Latin America and the Caribbean, the world’s most unequal region, has made the greatest progress towards improving food security and has become the region with the largest number of countries to have reached the first Millennium Development Goal (MDG) of halving the proportion of undernourished people.
“What is the benefit when children are crying and people are dying due to hunger? There is no need to cry when you have the potential to dig,” sings Juba-based dancehall reggae group, the Jay Family, in their latest single “Stakal Shedit,” which means “Work Hard” in Arabic.

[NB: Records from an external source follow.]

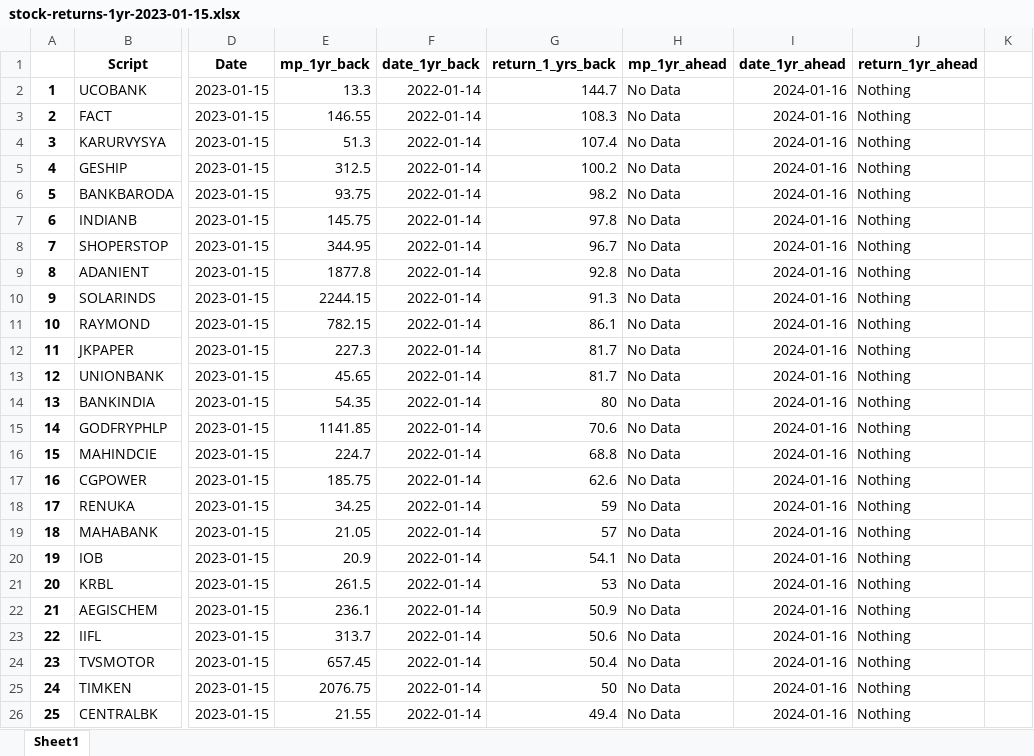
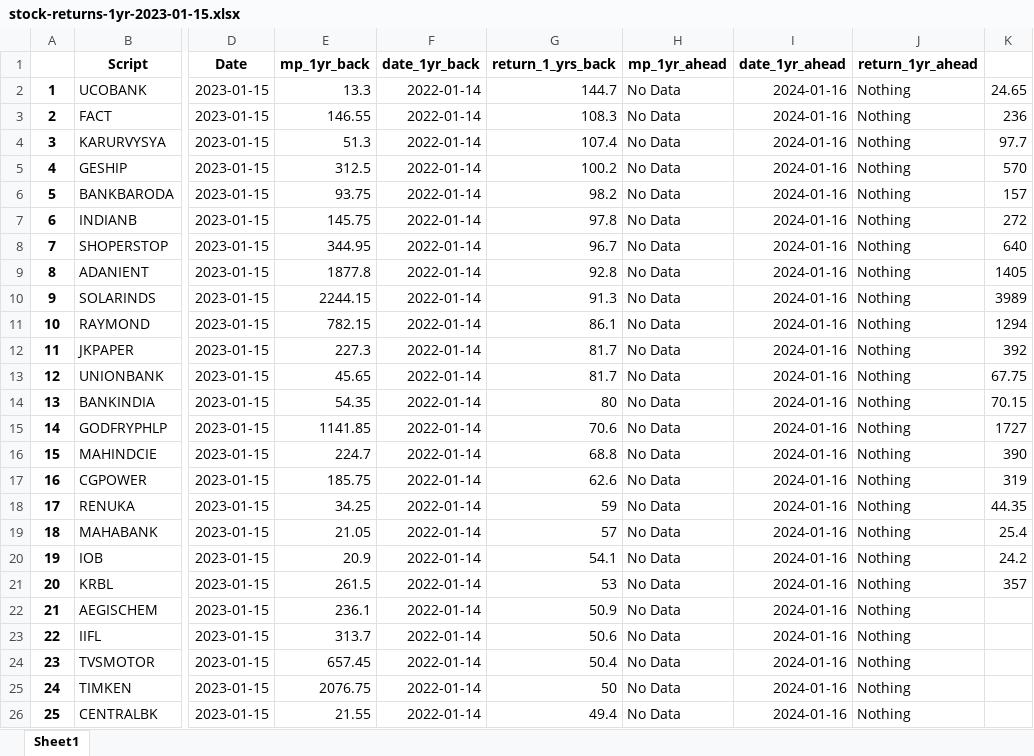
Before and after one commit to vanquish87/cagr-analysis, an Excel workbook: research/1yr/stock-returns-1yr-2023-01-15.xlsx, sheet Sheet1, drawn as a sheet; only a part is shown, gaps mark what is left out; values as stored, in another font and other column widths than the file's, no borders; the diff names each change by its address in the sheet, - before the commit and + after, or states it on an @@ line.

```diff
--- a/research/1yr/stock-returns-1yr-2023-01-15.xlsx (sheet Sheet1)
+++ b/research/1yr/stock-returns-1yr-2023-01-15.xlsx (sheet Sheet1)
-K2: (empty)
+K2: 24.65
-K3: (empty)
+K3: 236
-K4: (empty)
+K4: 97.7
-K5: (empty)
+K5: 570
-K6: (empty)
+K6: 157
-K7: (empty)
+K7: 272
-K8: (empty)
+K8: 640
-K9: (empty)
+K9: 1405
-K10: (empty)
+K10: 3989
-K11: (empty)
+K11: 1294
-K12: (empty)
+K12: 392
-K13: (empty)
+K13: 67.75
-K14: (empty)
+K14: 70.15
-K15: (empty)
+K15: 1727
-K16: (empty)
+K16: 390
-K17: (empty)
+K17: 319
-K18: (empty)
+K18: 44.35
-K19: (empty)
+K19: 25.4
-K20: (empty)
+K20: 24.2
-K21: (empty)
+K21: 357
```
Also changed, not shown: 2 other files.
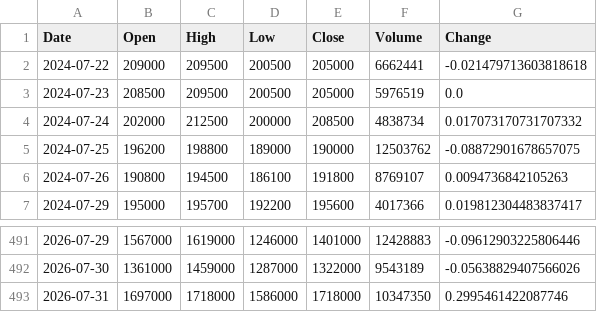
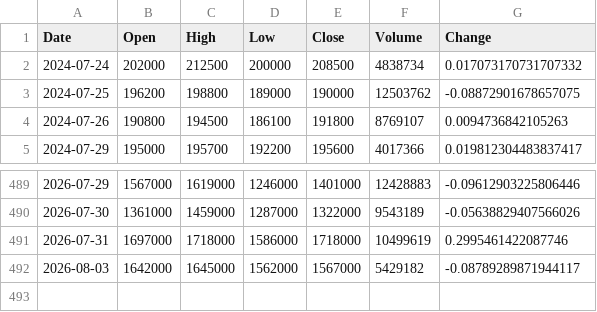
Before and after one commit to uavsky-sys/krx-data, a CSV file: data/history/000660.csv, drawn as a sheet; only a part is shown, gaps mark what is left out.

```diff
--- a/data/history/000660.csv
+++ b/data/history/000660.csv
@@ -1,4 +1,2 @@
 Date,Open,High,Low,Close,Volume,Change
-2024-07-22,209000,209500,200500,205000,6662441,-0.021479713603818618
-2024-07-23,208500,209500,200500,205000,5976519,0.0
 2024-07-24,202000,212500,200000,208500,4838734,0.017073170731707332
@@ -492,2 +490,3 @@
 2026-07-30,1361000,1459000,1287000,1322000,9543189,-0.05638829407566026
-2026-07-31,1697000,1718000,1586000,1718000,10347350,0.2995461422087746
+2026-07-31,1697000,1718000,1586000,1718000,10499619,0.2995461422087746
+2026-08-03,1642000,1645000,1562000,1567000,5429182,-0.08789289871944117
```
Also changed, not shown: data/history/005930.csv, 3 other files.
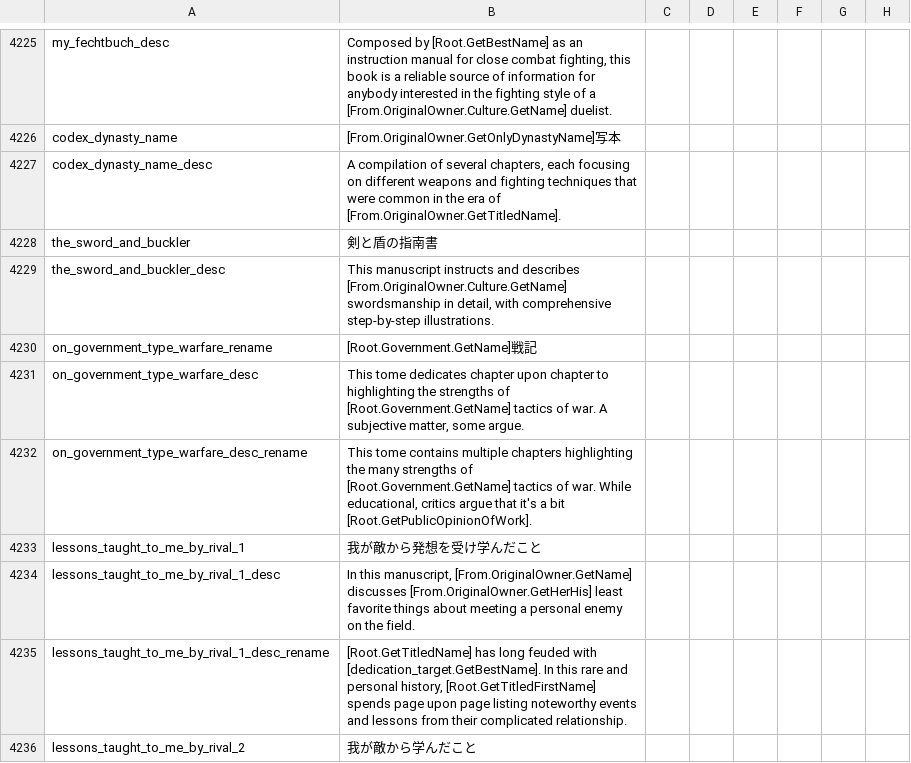
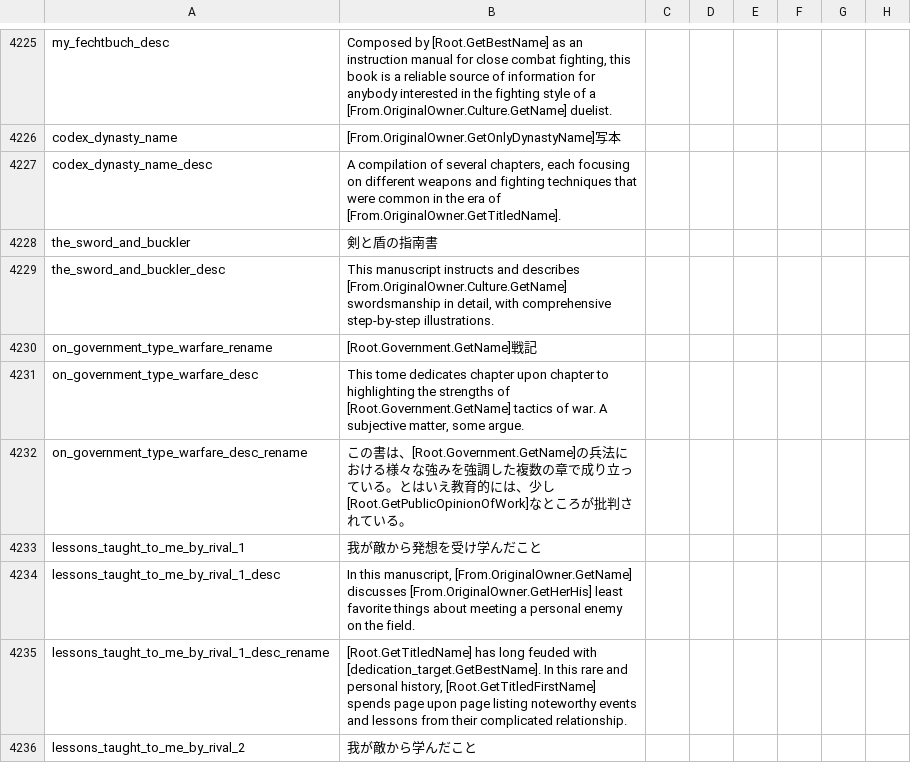
Before and after one commit to matanki-saito/CK2JPModAppendixI, a CSV file: source/localisation/JadeDragon.csv, drawn as a sheet; only a part is shown, gaps mark what is left out; the diff names each change by its address in the sheet, - before the commit and + after, or states it on an @@ line.

```diff
--- a/source/localisation/JadeDragon.csv
+++ b/source/localisation/JadeDragon.csv
-B4232: This tome contains multiple chapters highlighting the many strengths of [Root.Government.GetName] tactics of war. While educational, critics argue that it's a bit [Root.GetPublicOpinionOfWork].
+B4232: この書は、[Root.Government.GetName]の兵法における様々な強みを強調した複数の章で成り立っている。とはいえ教育的には、少し[Root.GetPublicOpinionOfWork]なところが批判されている。
```
Also changed, not shown: 1 other file.
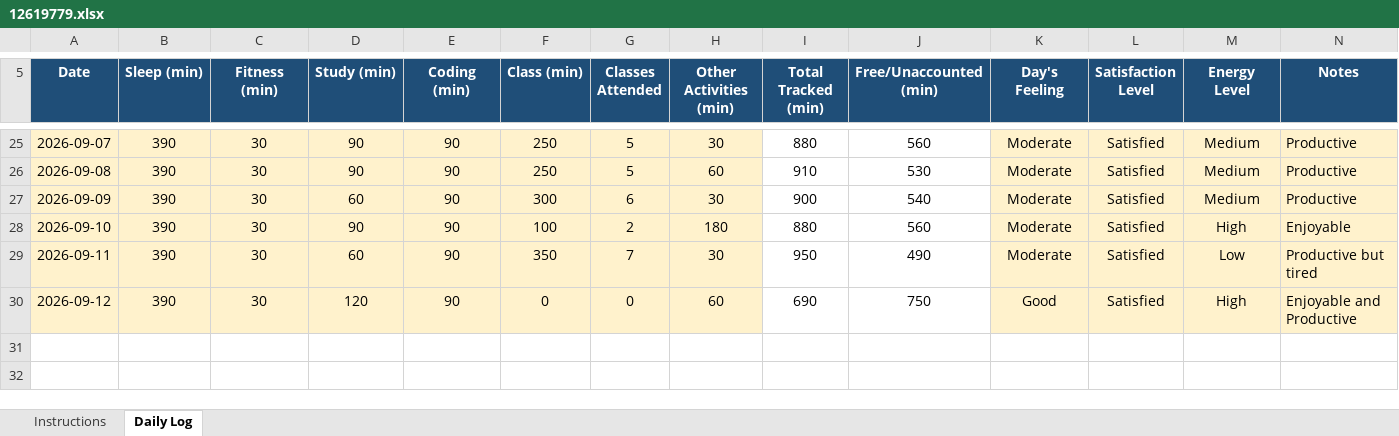
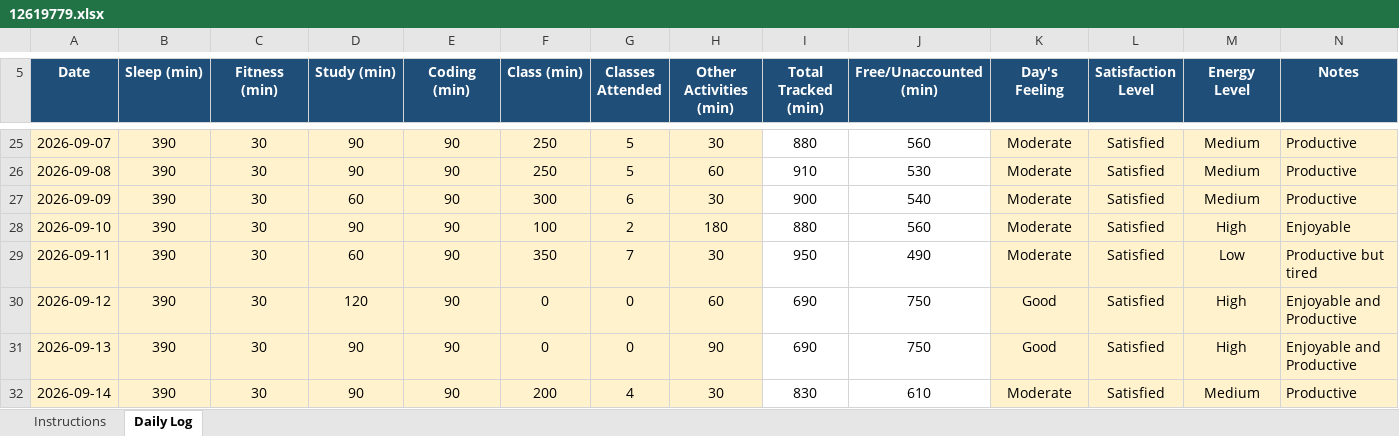
Before and after one commit to ritikm31/12619779.xlsx, an Excel workbook: 12619779.xlsx, sheet Daily Log, drawn as a sheet; only a part is shown, gaps mark what is left out; values as stored, in another font and other column widths than the file's, no borders; conditional formats not drawn; the diff names each change by its address in the sheet, - before the commit and + after, or states it on an @@ line.

```diff
--- a/12619779.xlsx (sheet Daily Log)
+++ b/12619779.xlsx (sheet Daily Log)
+row 31: 2026-09-13 | 390 | 30 | 90 | 90 | 0 | 0 | 90 | 690 | 750 | Good | Satisfied | High | Enjoyable and Productive
+row 32: 2026-09-14 | 390 | 30 | 90 | 90 | 200 | 4 | 30 | 830 | 610 | Moderate | Satisfied | Medium | Productive
```
Also changed, not shown: 1 other file.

Amidst an exodus of some 100,000 people from the conflict-torn eastern Ukraine, ongoing fighting in the urban strongholds of Donetsk and Luhansk between Ukrainian soldiers and separatist rebels, and talk of more sanctions against Russia, it is hard to focus on the more subtle changes taking place in this eastern European nation.
Continued growth in developing countries, along with poverty-reduction policies, have helped to improve both income and food security globally.
Stuck in mid-day rush hour traffic, commuters packed tight into a tin-roofed bus in Sri Lanka’s capital, Colombo, peer expectantly up at the sky that is beating a savage heat down on the city.
The world is increasingly hungry because small farmers are losing access to farmland. Small farmers produce most of the world’s food but are now squeezed onto less than 25 percent of the world’s farmland, a new report reveals. Corporate and commercial farms, big biofuel operations and land speculators are pushing millions off their land.
Latin America is one of the regions in the world suffering from “hidden hunger” - a chronic lack of the micronutrients needed to ward off problems like anaemia, blindness, impaired immune systems, and stunted growth.
It is harvest season in Zimbabwe and Janet Zondo is pressed to find space on the piece of land she is farming to erect a makeshift granary. Zando says she could very well build a miniature silo, judging by the size of the maize crop that she is preparing to harvest.
Still not enough is being done to improve the food emergency in Africa’s Sahel Region as conflict and instability continue to exacerbate any response towards aiding a region where one in eight people suffer from food insecurity.
A new website launched Thursday will allow governments, businesses, civil society and private citizens to monitor near real-time loss and gain in forest cover in every country around the world.
Jane Njeri from the semi-arid lower Mukurweini district in Kenya’s Central Province has taken to boiling wild roots to feed her five children.
It is seven in the morning and Georgina Musende, 56, of Kamanga Township, which just lies east of the Zambian capital Lusaka, is already sweating as she digs into the dry earth. Every time the hoe hits the ground, the dust engulfs her.
It is known as the land of copper to the outside world, but there’s another c-word that does a roaring trade in Zambia, albeit locally - caterpillars.
As the international community fleshes out a new set of Sustainable Development Goals (SDGs) to be unveiled next year, civil society activists and U.N. officials agree their success will hinge on policies that address the nexus of poverty, hunger and environmental degradation.
Reforestation and soil conservation programmes costing many thousands of dollars in this rural community have resulted in hundreds of small ledges built of straw or sacks of earth. In certain areas, the earthworks seem to be lasting, but in others, they are disintegrating.